You can spot the goliath heron, which is the world’s largest, plus sacred ibis, yellow-billed storks, and great white egrets. There are many different kingfishers with seven species of giant kingfishers to see. You can usually spot these on the Mara River itself.


By road from Nairobi

A majority of travelers fly into Nairobi and opt to reach Masai Mara by road via B3 and C12. The city is approximately 306 kilometers (190 miles) away from the reserve, and it can take 6-7 hours to drive. If you want to experience Kenyan countryside, driving is the way to go. Nairobi to Narok is around a two-and-a-half hour drive, which offers plenty of views and scenery, onwards from that, you’ll see the Great Rift Valley escarpment. Be aware that the journey from Narok to Masai Mara can get quite bumpy, and take around three hours, without much to see. If you have a lot of time and want to experience Kenyan landscapes, this is the best option.

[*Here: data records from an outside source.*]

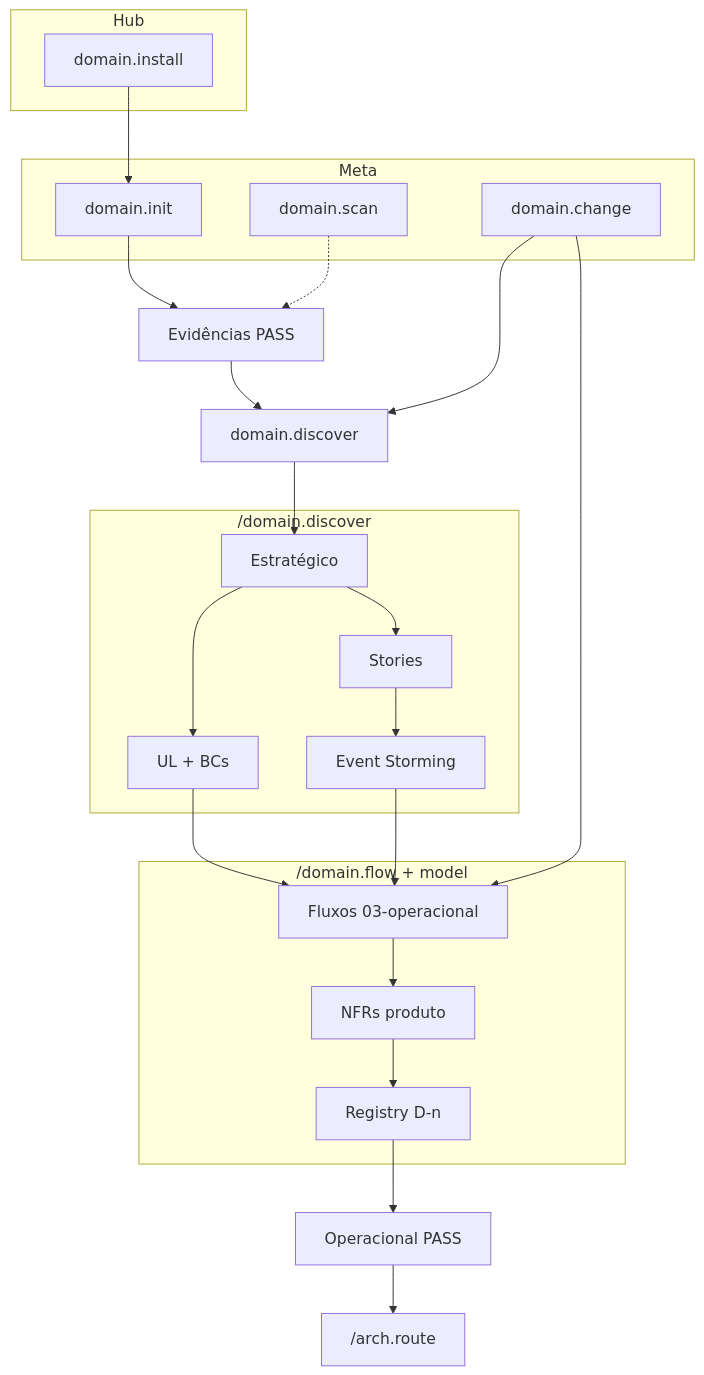
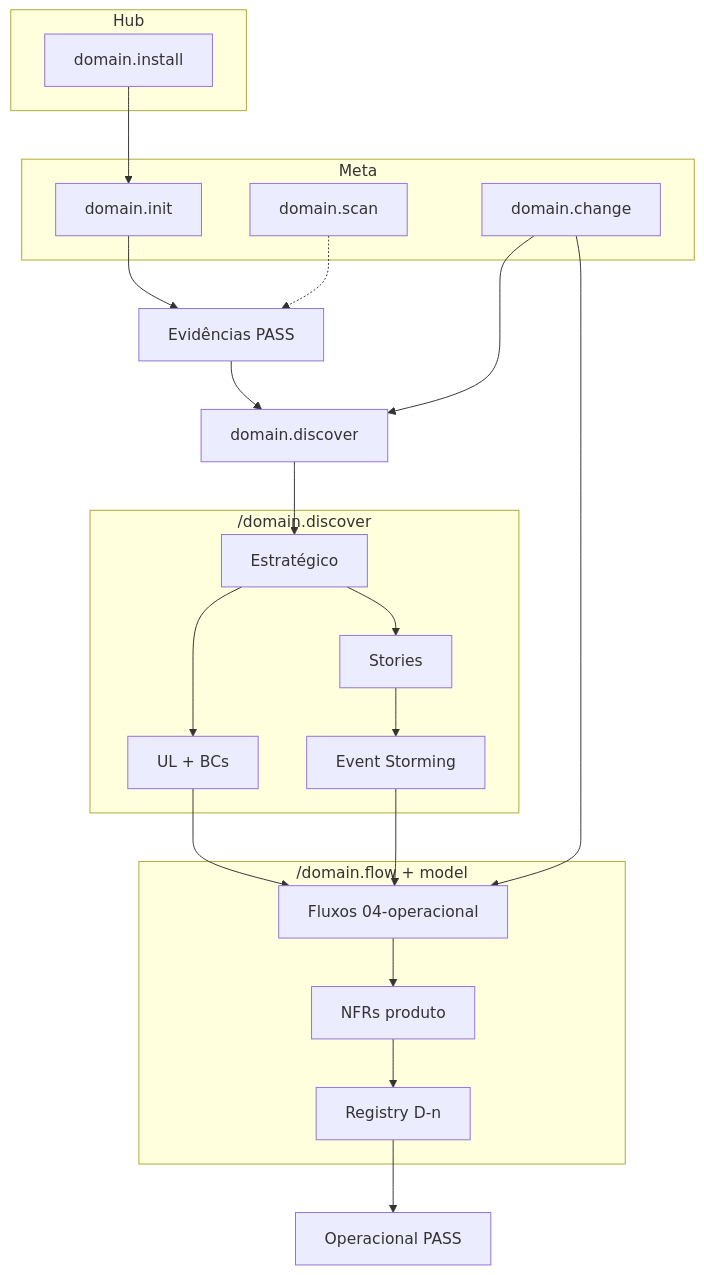
One commit to DudaMoresco/work-kit changed the diagram in domain-kit/references/pipeline.md. Above: the diagram before and after it, drawn with Mermaid. The commit also changed other lines of this file and 94 other files, not shown here.

````diff
--- a/domain-kit/references/pipeline.md
+++ b/domain-kit/references/pipeline.md
@@ -34,38 +34,37 @@
 ```mermaid
 flowchart TB
   subgraph hub [Hub]
     INS[domain.install]
   end
   subgraph meta [Meta]
     INIT[domain.init]
     SCAN[domain.scan]
     CHG[domain.change]
   end
   subgraph discover ["/domain.discover"]
     S1[Estratégico]
     S2[Stories]
     S5[Event Storming]
     S3[UL + BCs]
   end
   subgraph operacional ["/domain.flow + model"]
-    FL[Fluxos 03-operacional]
+    FL[Fluxos 04-operacional]
     NFR[NFRs produto]
     REG[Registry D-n]
   end
   INS --> INIT
   INIT --> EV[Evidências PASS]
   SCAN -.-> EV
   EV --> DISC[domain.discover]
   CHG --> DISC
   CHG --> FL
   DISC --> S1
   S1 --> S3
   S1 --> S2
   S2 --> S5
   S3 --> FL
   S5 --> FL
   FL --> NFR
   NFR --> REG
   REG --> OP[Operacional PASS]
-  OP --> ARCH["/arch.route"]
 ```
````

By plane from Nairobi

If you’re short on time, the best option is to fly from Nairobi to Masai Mara to one of the airstrips. It takes from 30 to 45 minutes and it’s certainly more comfortable than driving, especially if the primary purpose of your trip is to see wildlife. Flying will provide you with an aerial view of the region that will take your breath away. You can take a domestic flight from Wilson Airport (WIL) in Nairobi to an airstrip closest to your accommodation in Masai Mara.

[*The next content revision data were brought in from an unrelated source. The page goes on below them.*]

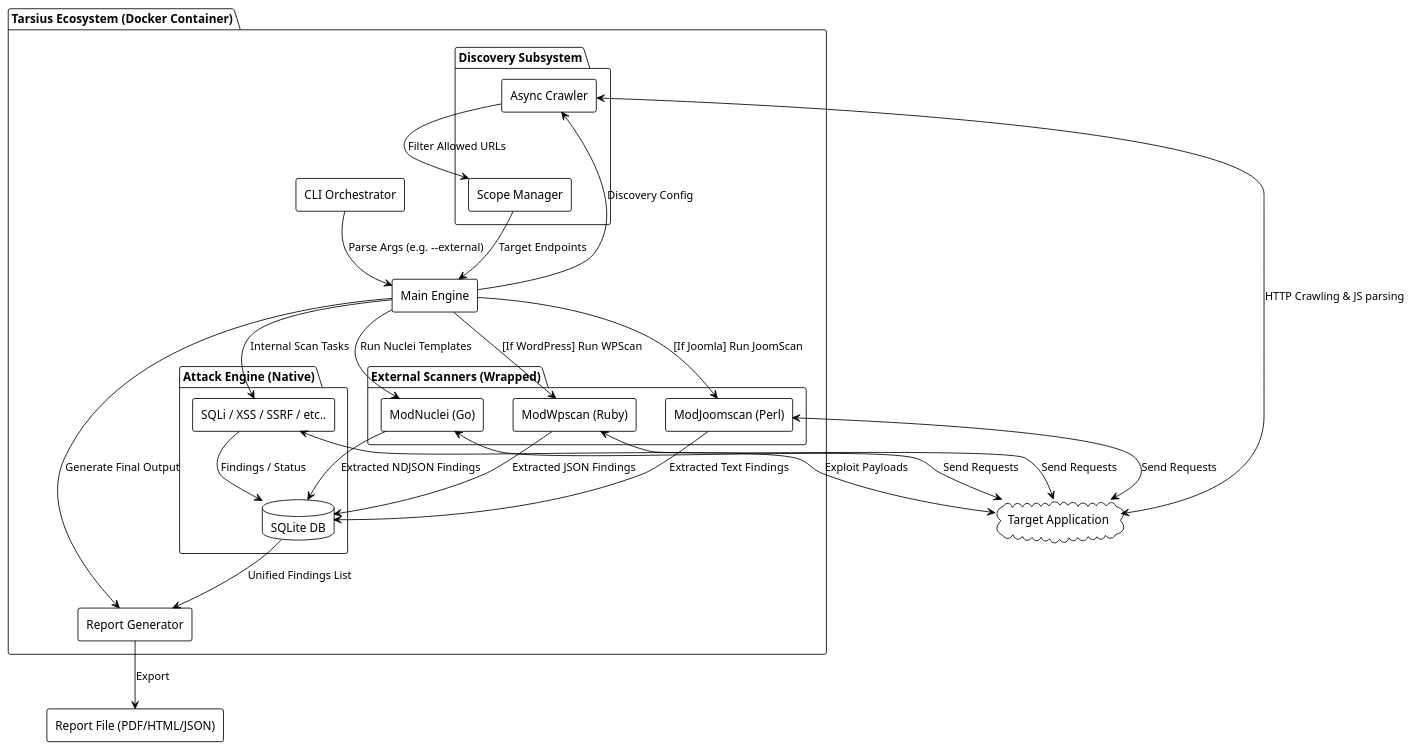
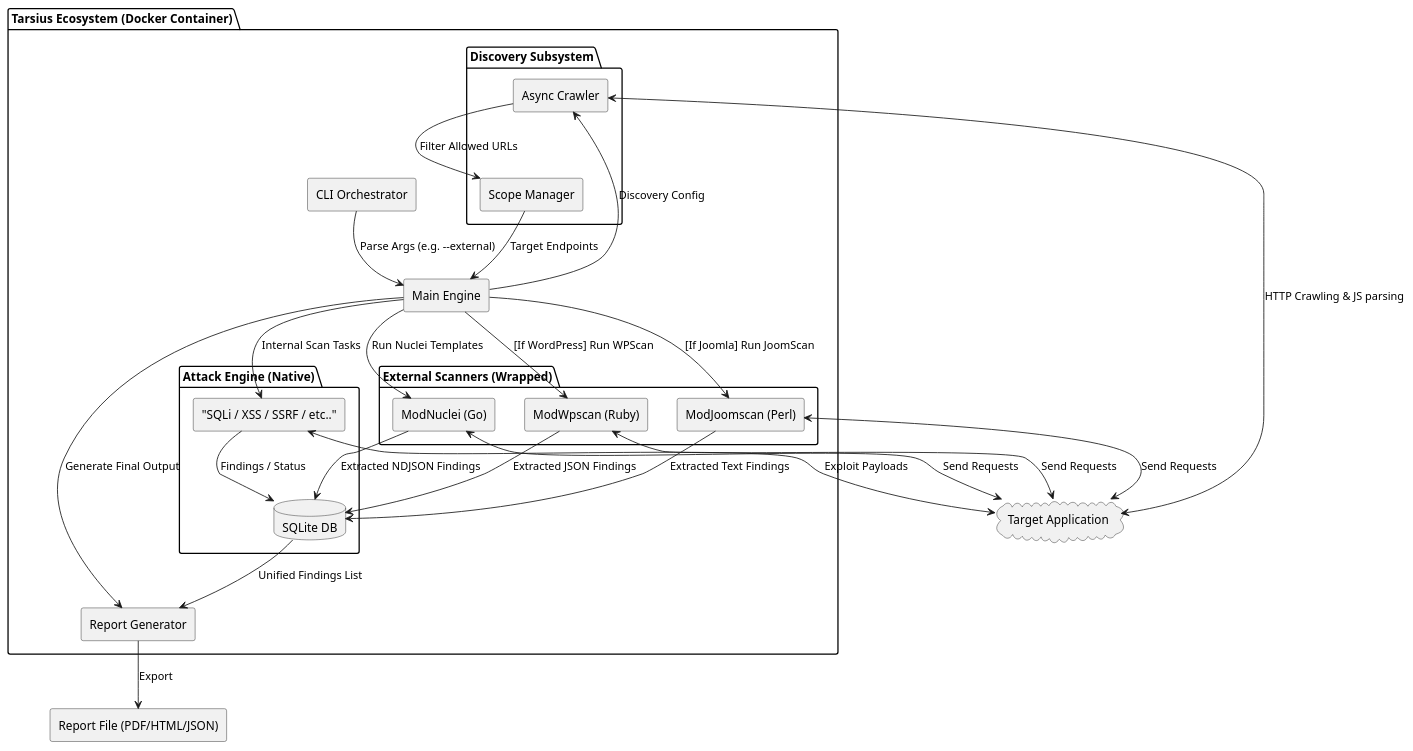
One commit to StealthMoud/Tarsius changed the diagram in docs/diagrams/architecture.puml. Above: the diagram before and after it, drawn with PlantUML. The commit also changed 1 other file, not shown here.

```diff
--- a/docs/diagrams/architecture.puml
+++ b/docs/diagrams/architecture.puml
@@ -1,54 +1,53 @@
 @startuml architecture
-!theme plain
 skinparam componentStyle rectangle
 
 package "Tarsius Ecosystem (Docker Container)" {
     [CLI Orchestrator] as cli
     [Main Engine] as engine
     
     package "Discovery Subsystem" {
         [Async Crawler] as crawler
         [Scope Manager] as scope
     }
 
     package "Attack Engine (Native)" {
-        [SQLi / XSS / SSRF / etc..] as native_scanner
+        ["SQLi / XSS / SSRF / etc.."] as native_scanner
         database "SQLite DB" as db
     }
 
     package "External Scanners (Wrapped)" {
         [ModNuclei (Go)] as nuclei
         [ModWpscan (Ruby)] as wpscan
         [ModJoomscan (Perl)] as joomscan
     }
     
     [Report Generator] as reporter
 }
 
 cloud "Target Application" as web
 
 cli --> engine : Parse Args (e.g. --external)
 engine --> crawler : Discovery Config
 crawler <--> web : HTTP Crawling & JS parsing
 crawler --> scope : Filter Allowed URLs
 scope --> engine : Target Endpoints
 
 engine --> native_scanner : Internal Scan Tasks
 native_scanner <--> web : Exploit Payloads
 
 engine --> nuclei : Run Nuclei Templates
 nuclei <--> web : Send Requests
-engine --> wpscan : [If WordPress] Run WPScan 
+engine --> wpscan : [If WordPress] Run WPScan
 wpscan <--> web : Send Requests
 engine --> joomscan : [If Joomla] Run JoomScan
 joomscan <--> web : Send Requests
 
 native_scanner --> db : Findings / Status
 nuclei --> db : Extracted NDJSON Findings
 wpscan --> db : Extracted JSON Findings
 joomscan --> db : Extracted Text Findings
 
 engine --> reporter : Generate Final Output
 db --> reporter : Unified Findings List
 reporter --> [Report File (PDF/HTML/JSON)] : Export
 @enduml
```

What is the best time to visit the Maasai Mara? Well, depends what you want: wildebeest migration or wilderness feel. Your preferences will guide you through the seasons:

  • Peak season from mid-June – October. When millions of wildebeests are in the Mara, it attracts many tourists as well.
  • High season from November – February. Plenty of wildlife and people.
  • Shoulder season from March – May. Rainy season, so prepare to get stuck in the mud. However, if you are a bit self-reliant, this is a great season to explore the Mara. Wildlife viewing is still good, and less people means you have more to yourself.

The Mara offers superb wildlife viewing year-round. With the best will in the world, you can never be sure of coinciding your few days in the Mara with the crossing and taking this sought-after picture of a crocodile having a frantic wildebeest in its jaws. Expect to pay exorbitant prices for the Mobile Camps that congregate near the river crossing, and to see plenty of other safari vehicles lined up.

The sector receiving the least visitors is the Mara Triangle, especially the western part.


Visiting Kenya without exploring Masai Mara is missing something special, and with so many wild experiences to look for, options to move around the park.

Even so, it is important to understand what makes Masai Mara so special. This is how you plan a perfect trip to the Masai Mara National Reserve in Kenya.